Eat Like a Local: Boston
Six city favorites include a café crossed with a live jazz and blues club, a take-out shack for lobster rolls, and a celebrity chef's casual spot for untraditional tapas.
Hungry Mother: Four restaurant veterans who met while working the fine-dining circuit in Boston got together and opened this tiny, eclectic space (the floors slope every which way) near MIT. The emphasis is on sustainable ingredients and robust Virginian country flavors from the home state of chef Barry Maiden (pictured far left). You won't find a better meal—from cornmeal-coated catfish to flatiron steak—in Boston, even at twice the price. Make a reservation, unless you like waiting in line. 233 Cardinal Medeiros Ave., 617/499-0090, hungrymothercambridge.com, entrées from $9.
The Beehive: Come for the music; stay for the food. That's pretty much the unspoken motto at the Beehive, a café crossed with a live jazz and blues club that regularly hosts the Tim Miller Quartet and soul sister Valerie Stephens. Executive chef Rebecca Newell's late-night nibbles include grilled cheese sandwiches served with short ribs, Guinness-battered fried oysters, and an irresistible trio of mini beef Wellingtons. 541 Tremont St., 617/423-0069, beehiveboston.com, entrées from $11.
Pho Republique: The place looks a bit like a Vietnamese version of Disney World—Buddhas of all shapes and sizes adorn the walls, bathrooms, and bar—but the food is authentic. It takes the chef close to eight hours to perfect the cinnamon-and-anise-scented broth and satiny, hand-cut chow fun noodles that compose the signature dish: massive bowls of pho with beef brisket, chicken, shrimp, or tofu. It's worth every second of effort. 1415 Washington St., 617/262-0005, phorepublique.net, entrées from $13.50.

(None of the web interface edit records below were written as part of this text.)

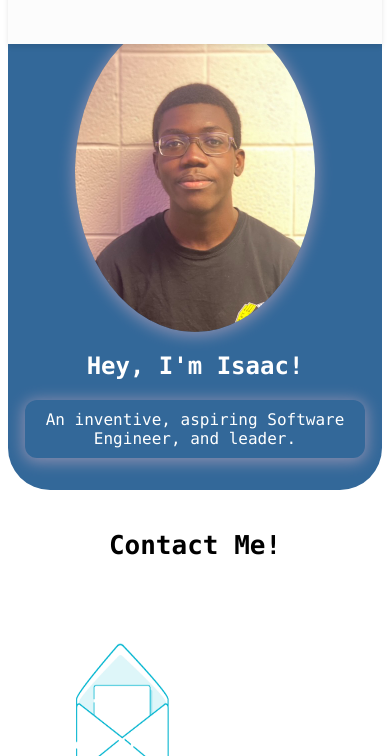
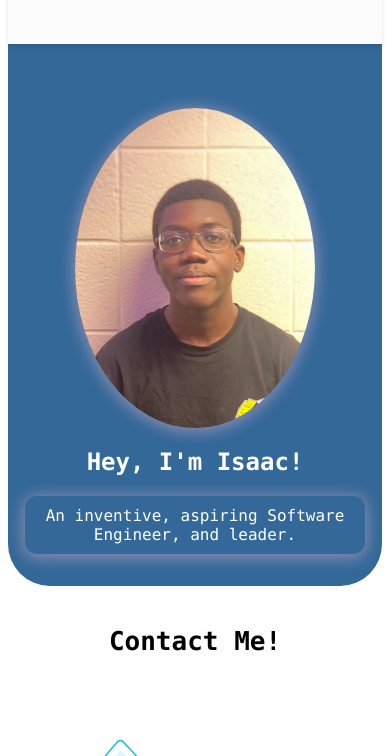
Before and after one commit to itsaddai/Portfolio-LEGACY, a plain HTML site: page index.html in a window 390 px wide. Shown: the part 88-844 px from the top of the page. Drawn offline with nearby package versions, Linux system fonts and the light colour scheme.

Commit message:
optimize hero for mobile

```diff
--- a/assets/css/styles.css
+++ b/assets/css/styles.css
@@ -343,6 +343,7 @@ nav ul li{
 }
 
 
+
 nav ul.show{
   transform: translateX(0);
 
@@ -354,6 +355,9 @@ nav ul.show{
   gap: 0;
   text-align:center;
 }
+.hero-img{
+  margin-top:6rem;
+}
 
   }
 
```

Persephone: This fashionable restaurant may share a space with a trendy clothing boutique, Achilles, but the food won't give you sticker shock. In fact, it's a bargain considering the bistro's kitchen is run by chef Michael Leviton of Lumière, one of the city's top-rated restaurants. Leviton has a deft touch when it comes to fine food, transforming a dish as basic as sunny-side up eggs into something spectacular by using duck eggs, shiitakes, gremolata, and rosemary focaccia. 283 Summer St., 617/695-2257, achilles-project.com, small entrées from $11.
Kelly's Roast Beef: Scoring a lobster roll at Kelly's is the birthright of every Bostonian. There's nothing fancy about the place: The take-out shack (also known for its roast beef) hasn't changed much since it opened in 1951 in the Italian enclave of Revere. But the creamy concoction of crustacean, mayonnaise, and a hint of celery on a perfectly toasted and buttered bun is the most delicious lobsta Boston has to offer. 410 Revere Beach Blvd., 781/284-9129, kellysroastbeef.com, sandwiches from $5.
Toro Best: known for his upscale cuisine and appearances on major food shows, chef Ken Oringer has set Boston ablaze with his casual Spanish restaurant, Toro, and its not-so-traditional tapas menu. The tiny bites include citrus-infused yellowfin tuna, foie gras with pear-and-bacon chutney, and a mean jamón serrano. Many of the plates pair nicely with the caramelized caipirinha, which tastes just like toffee. 1704 Washington St., 617/536-4300, toro-restaurant.com, tapas from $5.